Wolves are numerous in the mountains; the heron, ibis, wild goose and snipe in the valley of the Wei.
The most important are eagles, kites, vultures, falcons, owls, horn-bills, cranes, pheasants (notably the argus, fire-back and peacock-pheasants), partridges, ravens, crows, parrots, pigeons, woodpeckers, doves, snipe, quail and swallows.
Wild game is plentiful; pheasants, partridges, snipe and water-fowl of many descriptions make the country a tempting field for the sportsman.
Characteristic types common to the whole country are the teal, snipe, golden plover and wagtail.

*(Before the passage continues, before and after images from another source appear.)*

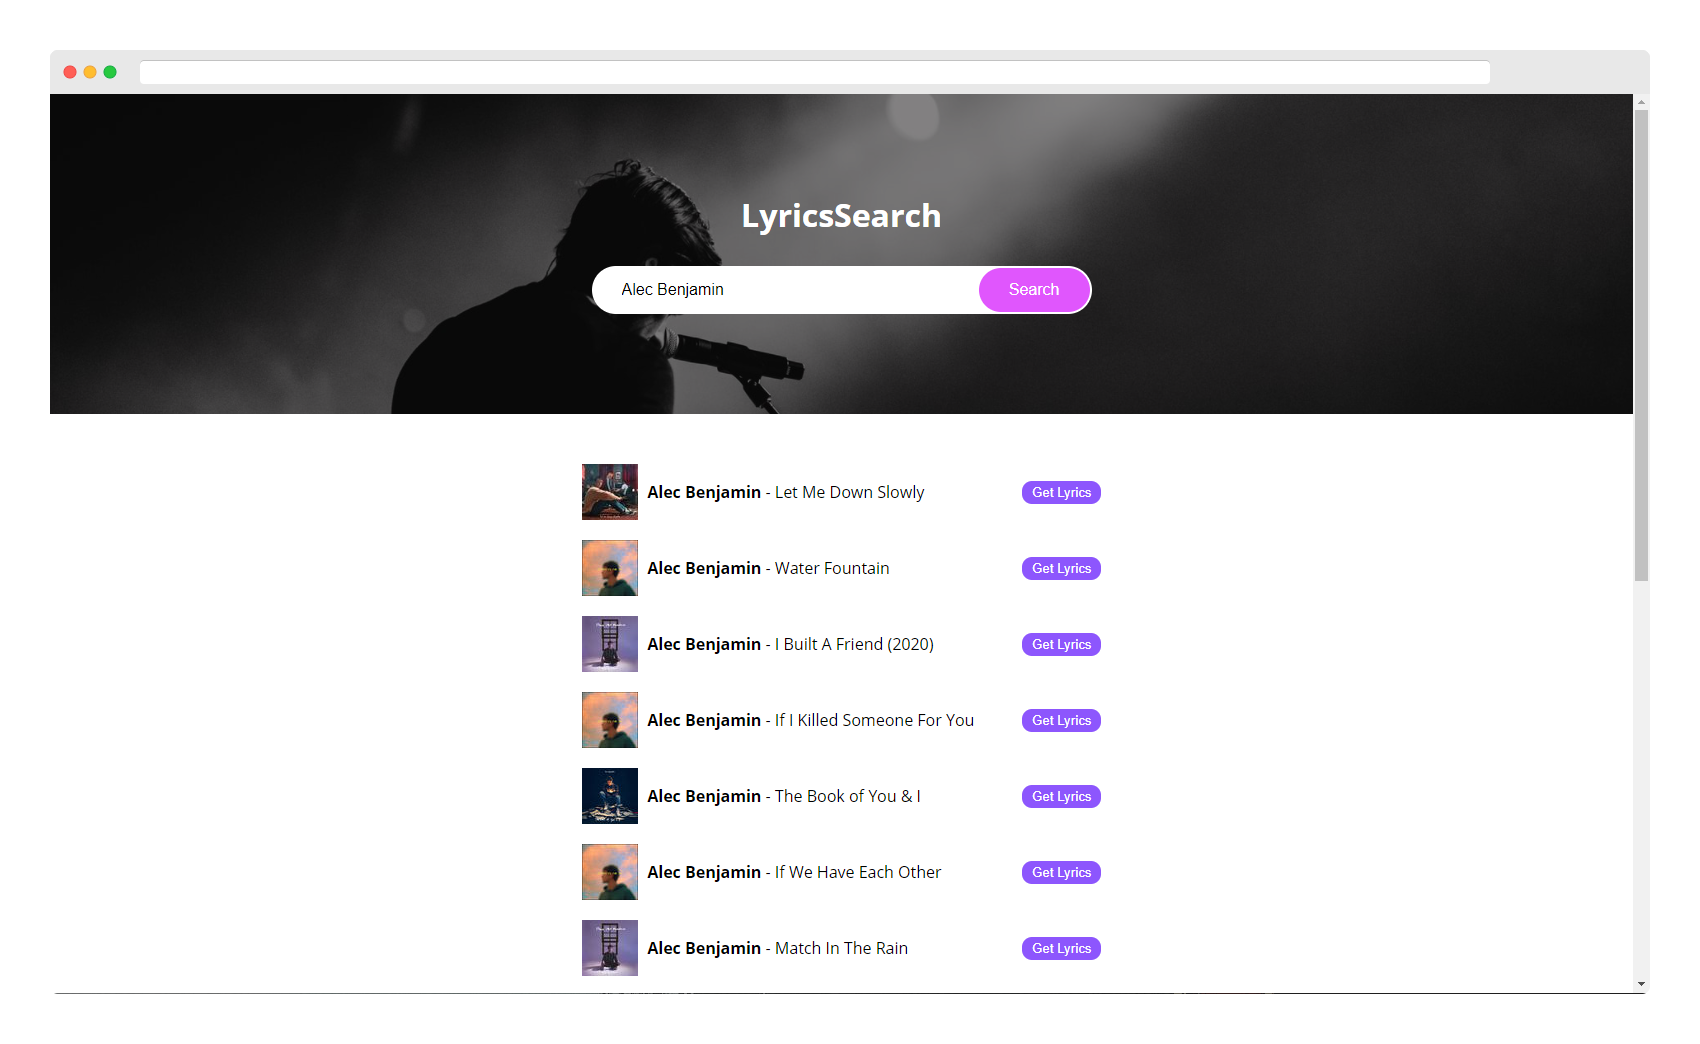
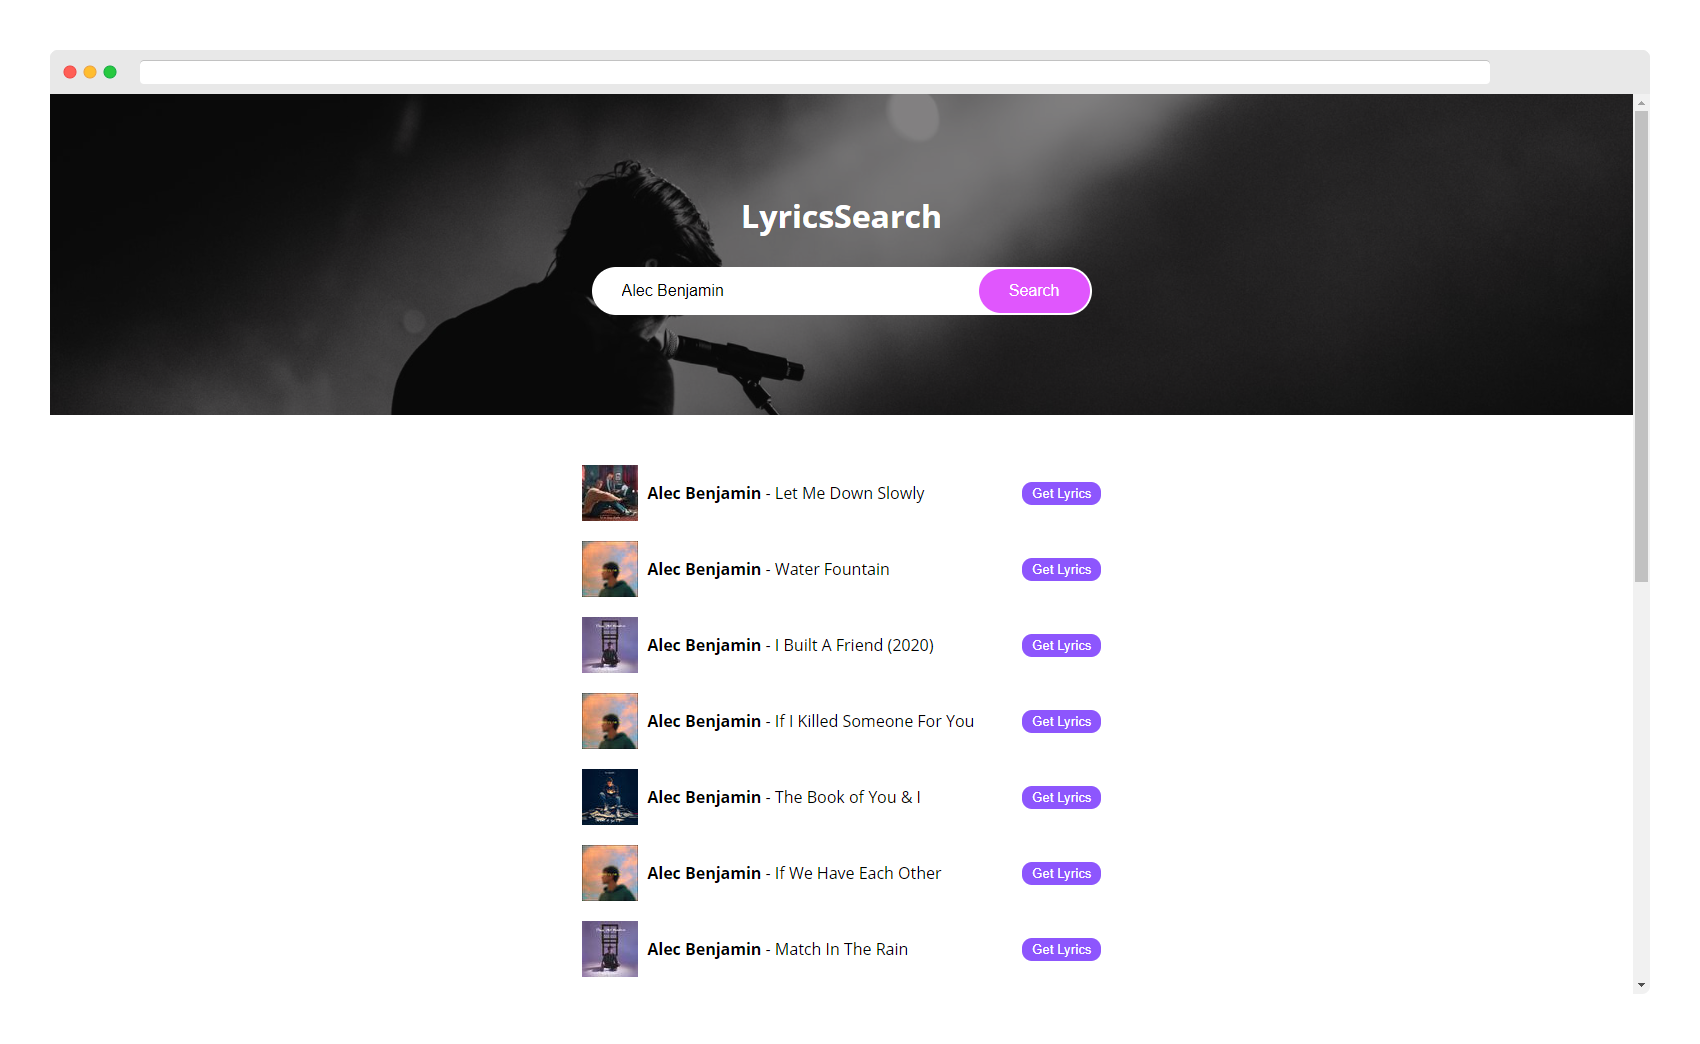
Bugfixed and site responsive complete

diff --git a/public/css/style.css b/public/css/style.css
@@ -24,7 +24,7 @@ body {
 }
 
 .site-header {
-  height: 100vh;
+  min-height: 100vh;
   width: 100%;
   display: -webkit-box;
   display: -ms-flexbox;
@@ -495,7 +495,7 @@ body {
     gap: 20px;
     width: 80vw;
     margin-top: 240px;
-    height: 100vh;
+    min-height: 100vh;
   }
   .header-container h1 {
     font-size: 30px;
@@ -544,13 +544,18 @@ body {
         align-self: start;
   }
   .udemy {
-    min-height: 50vh;
+    min-height: -webkit-fit-content;
+    min-height: -moz-fit-content;
+    min-height: fit-content;
     display: -ms-grid;
     display: grid;
     -ms-grid-columns: 1fr;
         grid-template-columns: 1fr;
-    -ms-grid-rows: 50% 50%;
-        grid-template-rows: 50% 50%;
+    -ms-grid-rows: 30% 50%;
+        grid-template-rows: 30% 50%;
+  }
+  .udemy div h1 {
+    font-size: 34px;
   }
 }
 

diff --git a/public/css/style.scss b/public/css/style.scss
@@ -18,7 +18,7 @@ body {
 }
 
 .site-header {
-  height: 100vh;
+  min-height: 100vh;
   width: 100%;
   display: flex;
   flex-direction: column;
@@ -361,7 +361,7 @@ body {
     gap: 20px;
     width: 80vw;
     margin-top: 240px;
-    height: 100vh;
+    min-height: 100vh;
   }
 
   .header-container {
@@ -411,10 +411,15 @@ body {
   }
 
   .udemy {
-    min-height: 50vh;
+    min-height: fit-content;
     display: grid;
     grid-template-columns: 1fr;
-    grid-template-rows: 50% 50%;
+    grid-template-rows: 30% 50%;
+    div {
+      h1 {
+        font-size: 34px;
+      }
+    }
   }
 }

There are numerous species in these sheltered channels, inlets and sounds of geese, ducks, swans, cormorants, ibises, bitterns, red-beaks, curlew, snipe, plover and moorhens.
That, in point of fact, a fish lighter than the water could not hold its own if the water were in the least perturbed, and that a bird lighter than the air would be swept into space by even a moderate 1 According to Dr Crisp, the swallow, martin, snipe and many birds of passage have no air in their bones.

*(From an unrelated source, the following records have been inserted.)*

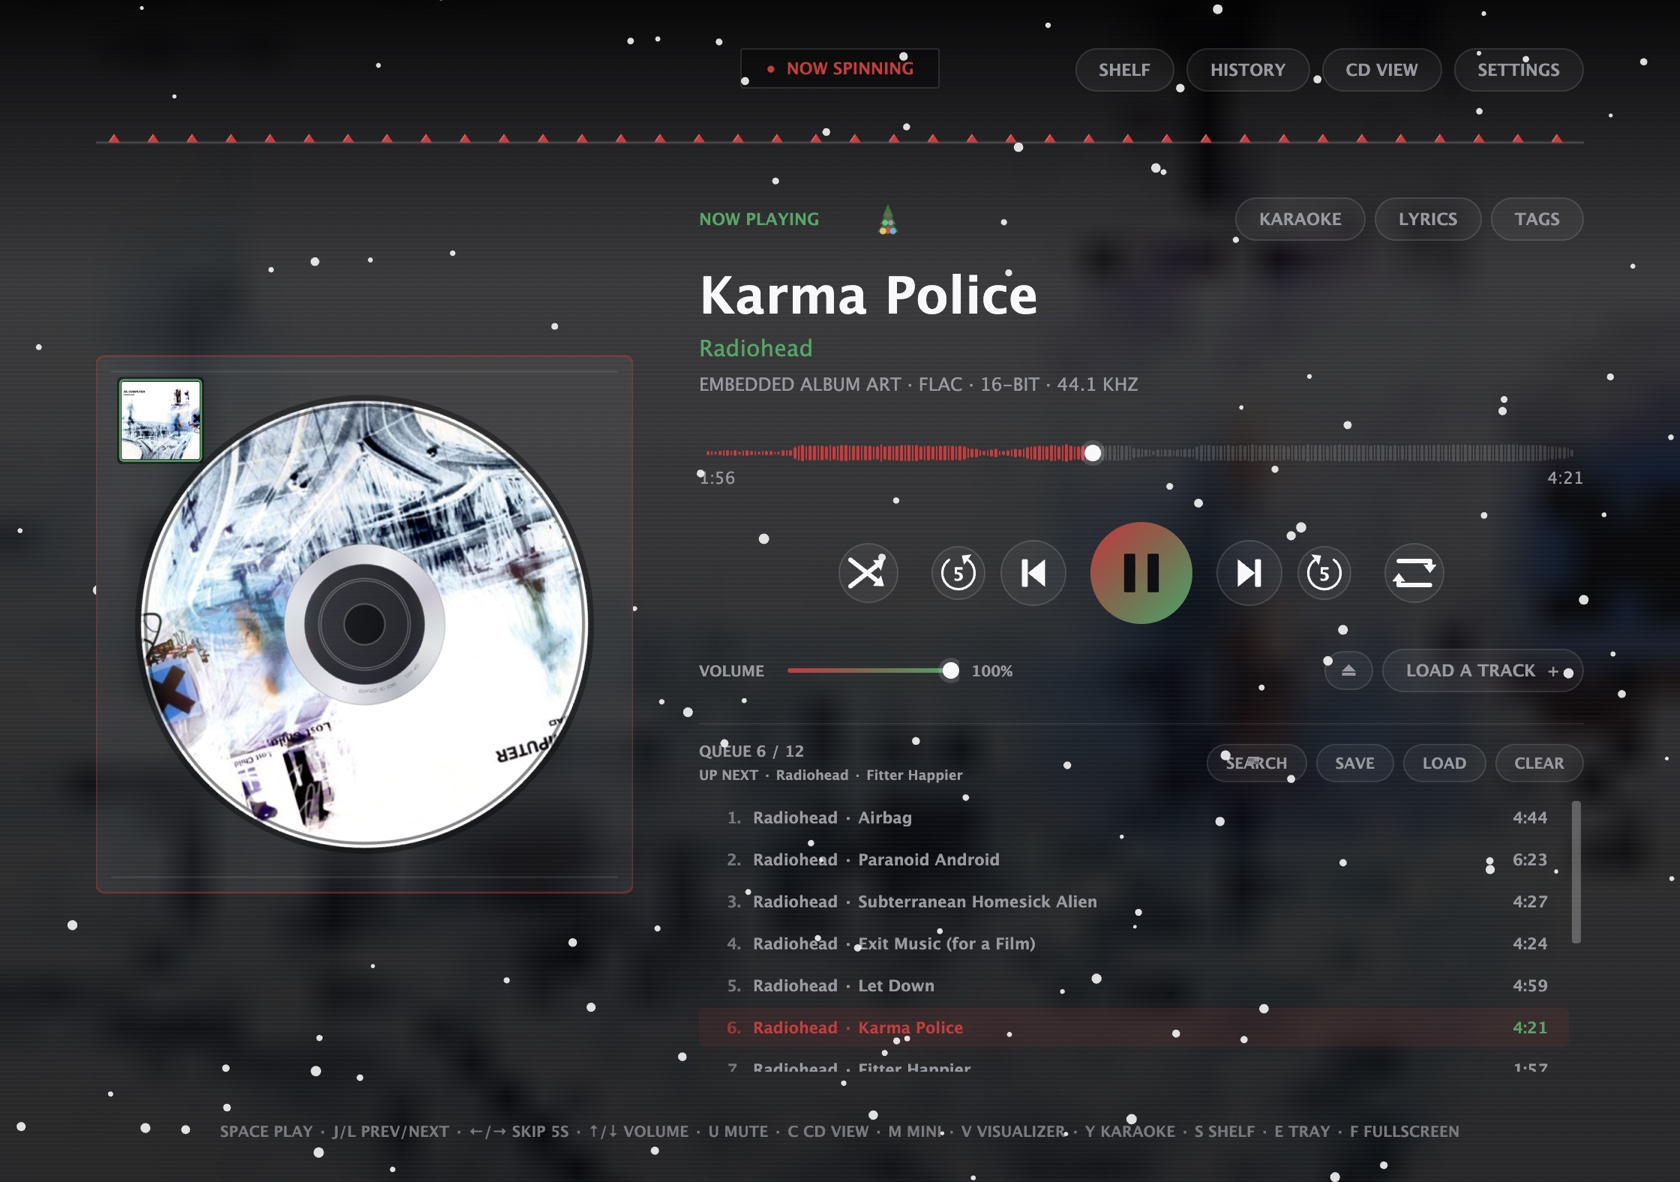
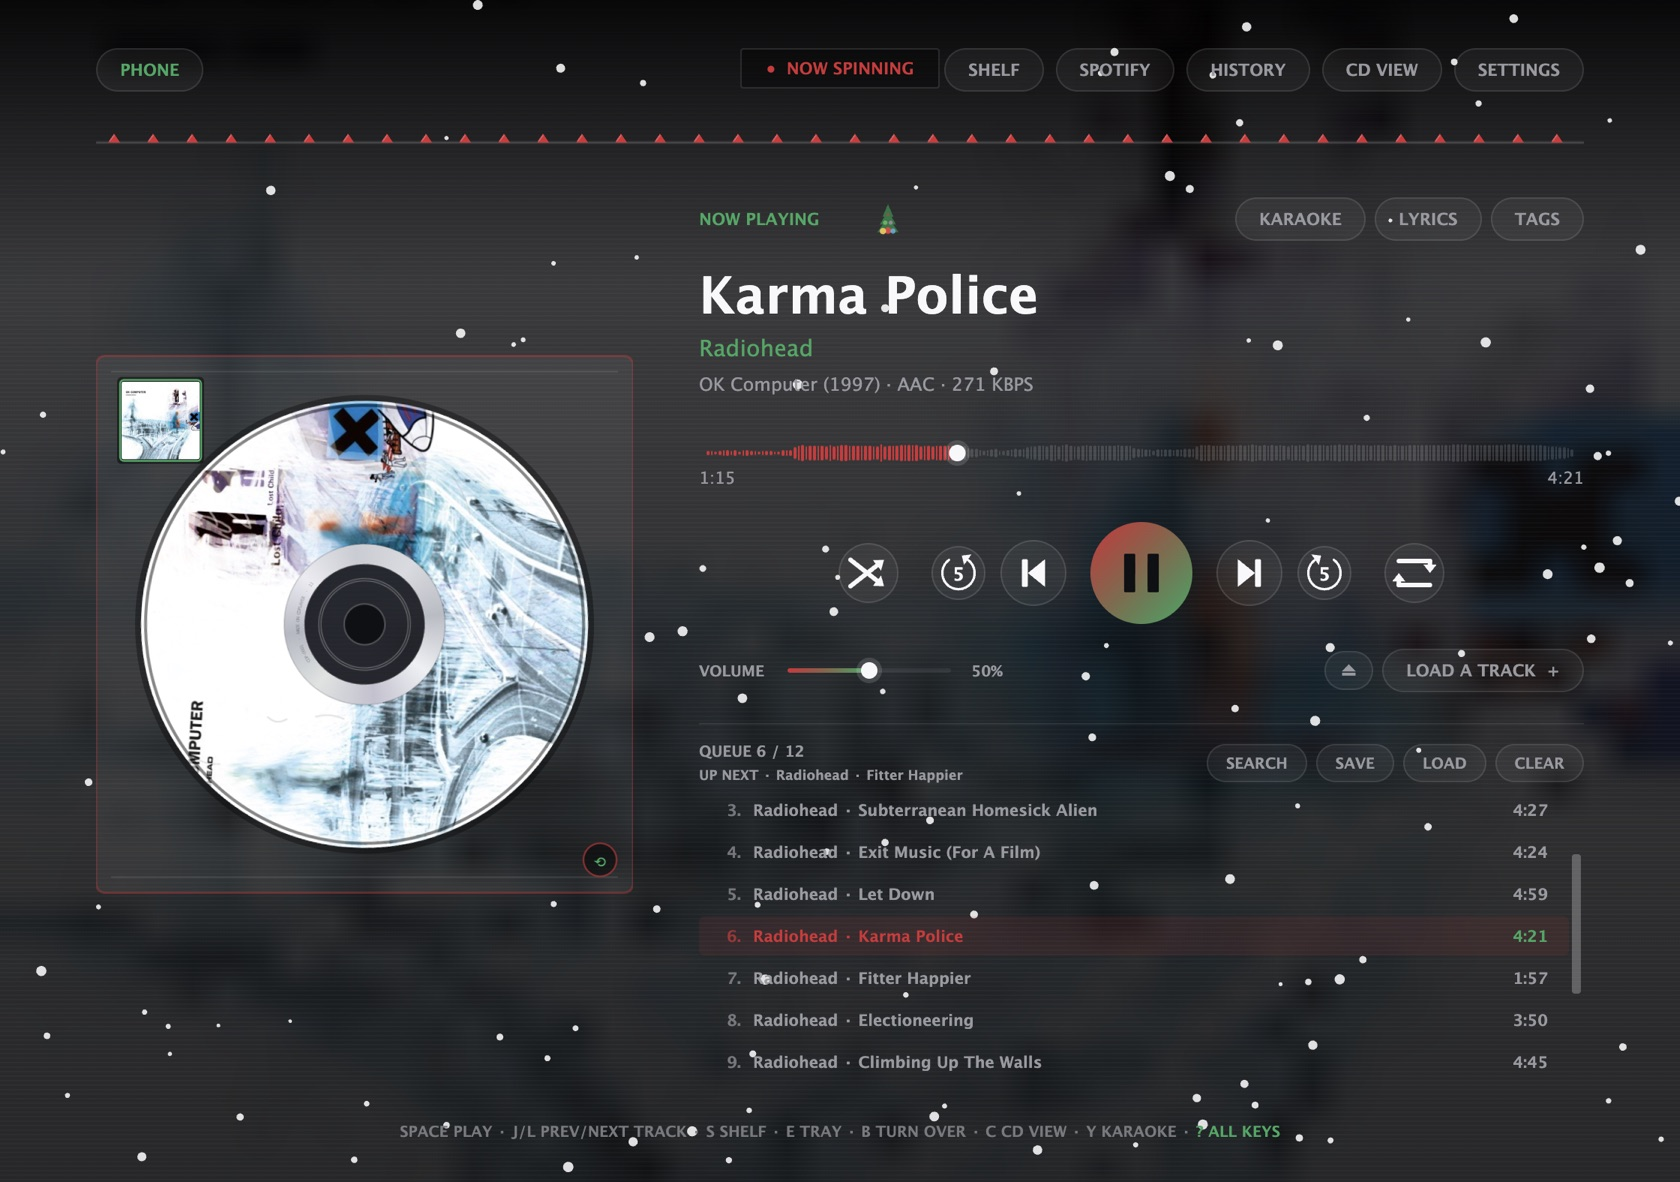
README: fresh screenshots of 2.16 — the CD changer, SNOW with a phone connected, and the phone remote's PLAYING and CHANGER screens; the Updating heading stands on its own line

diff --git a/README.md b/README.md
@@ -3,8 +3,8 @@
 A desktop music player that feels like a real CD player — for your local music, your CDs, and (with Spotify Premium) your Spotify albums. No account, nothing else to install: MP3, M4A/ALAC, FLAC, WAV, AIFF, AU, OGG and Opus all play out of the box on macOS, Windows and Linux.
 
 <p align="center">
-  <img src="docs/screenshots/main-red.jpg" width="49%" alt="CDPlayer main window, RED theme, playing a ripped OK Computer">
-  <img src="docs/screenshots/main-snow.jpg" width="49%" alt="CDPlayer main window, SNOW theme with falling snow">
+  <img src="docs/screenshots/main-changer.jpg" width="49%" alt="CDPlayer main window in CD changer mode: KID A MNESIA playing, five discs in the carousel and the disc's tracklist beside it">
+  <img src="docs/screenshots/main-snow.jpg" width="49%" alt="CDPlayer main window, SNOW theme with falling snow, OK Computer in the queue and a phone connected">
 </p>
 
 ## Download
@@ -17,7 +17,9 @@ Grab the file for your system from [**Releases**](https://github.com/Kizarov3/CD
 | **Windows** 10 / 11 | `CDPlayer-x.y.z-windows.exe` | Double-click — no installation |
 | **Linux** | `CDPlayer-x.y.z-linux.AppImage` | `chmod +x`, then double-click |
 
-The builds aren't signed with a paid certificate, so the first launch asks once: on macOS right-click the app → **Open** → **Open**; on Windows **More info** → **Run anyway**. ### Updating
+The builds aren't signed with a paid certificate, so the first launch asks once: on macOS right-click the app → **Open** → **Open**; on Windows **More info** → **Run anyway**.
+
+### Updating
 
 When a new version is out, an **AVAILABLE** button appears in the player's top-left corner: click it to download the update (checked against the release's SHA-256), then **RESTART TO UPDATE** — CDPlayer puts the new version in place of the one you run and opens it, your queue kept. This works from 2.13.0 on.
 
@@ -55,6 +57,10 @@ When a new version is out, an **AVAILABLE** button appears in the player's top-l
 <p align="center">
   <img src="docs/screenshots/disc-wear.jpg" width="49%" alt="A much-played disc in CD view: scratches, scuffs and a thumbprint over its cover art">
   <img src="docs/screenshots/karaoke.jpg" width="49%" alt="Karaoke Mode: the line being sung, filling in word by word, a duet's singers on either side">
+</p>
+<p align="center">
+  <img src="docs/screenshots/remote-playing.jpg" width="24%" alt="The phone remote in the phone's browser: the spinning disc, the song, seek bar, play controls and volume">
+  <img src="docs/screenshots/remote-changer.jpg" width="24%" alt="The phone remote's CHANGER tab: the five discs, DISC SKIP and the playing disc's tracklist">
 </p>
 
 ## Keyboard shortcuts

Great numbers of eagles, vultures, hawks, bustards and other birds of prey are met with; and partridges, duck, teal, guinea-fowl, sand-grouse, curlews, woodcock, snipe, pigeons, thrushes and swallows are very plentiful.
Other game birds include the francolin, quail, guineafowl, sand-grouse, snipe, wild duck, wild goose, widgeon, teal, plover and rail.
Among the birds of the island are the eagle, hawk, petrel, owl, finch, peewit, diamond bird, fire-tail, robin, emu-wren, crow, swallow, magpie, blackcap, goatsucker, quail, ground dove, parrot, lark, mountain thrush, cuckoo, wattlebird, whistling duck, honeybird, Cape Barren goose, penguin duck, waterhen, snipe, albatross and laughing jackass.
Innumerable snipe are killed in the Guadaiquivir valley and brought to the market of Seville.
The game birds include quail (Bob White), ruffed grouse and a few pinnated grouse (once very plentiful, then nearly exterminated, but now apparently reappearing under strict protection), and such water birds as the mallard duck, wood duck, blueand green-winged teals, Wilson's snipe, and greater and lesser yellow legs (snipe).
Waders and waterfowl are far less abundant, and those occurring are nearly all migratory forms which visit the peninsula of India - the only important exception being two kinds of solitary snipe and the red-billed curlew.
McQueenii, Gray); woodcock, snipe, pigeon, many kinds of goose, duck, &c. The flamingo comes up from the south as far north as the neighborhood of Teheran; the stork abounds.
Game birds consist of teal and wild duck, snipe, jungle fowl and peacock.
Snipe, plover, turnstones and other shore birds are abundant during xri.
Snipe (Gallinago coelestis) abound at certain seasons, in such numbers that one gun has been known to make a bag of one hundred brace in a day.
Snipe and various species of wild fowl are found in the marshes, and pelicans and storks abound along the banks of the Euphrates and Tigris.
Asia, has also at this season the Pin-tailed Snipe, E.
Its gesticulations at this time have been well described by Professor Collett in a communication 1 Hence in many languages the Snipe is known by names signifying "Flying Goat," "Heaven's Ram," as in Scotland by "Heatherbleater."
The third species of which any details can here be given is the Jack - 3 or Half-Snipe, S.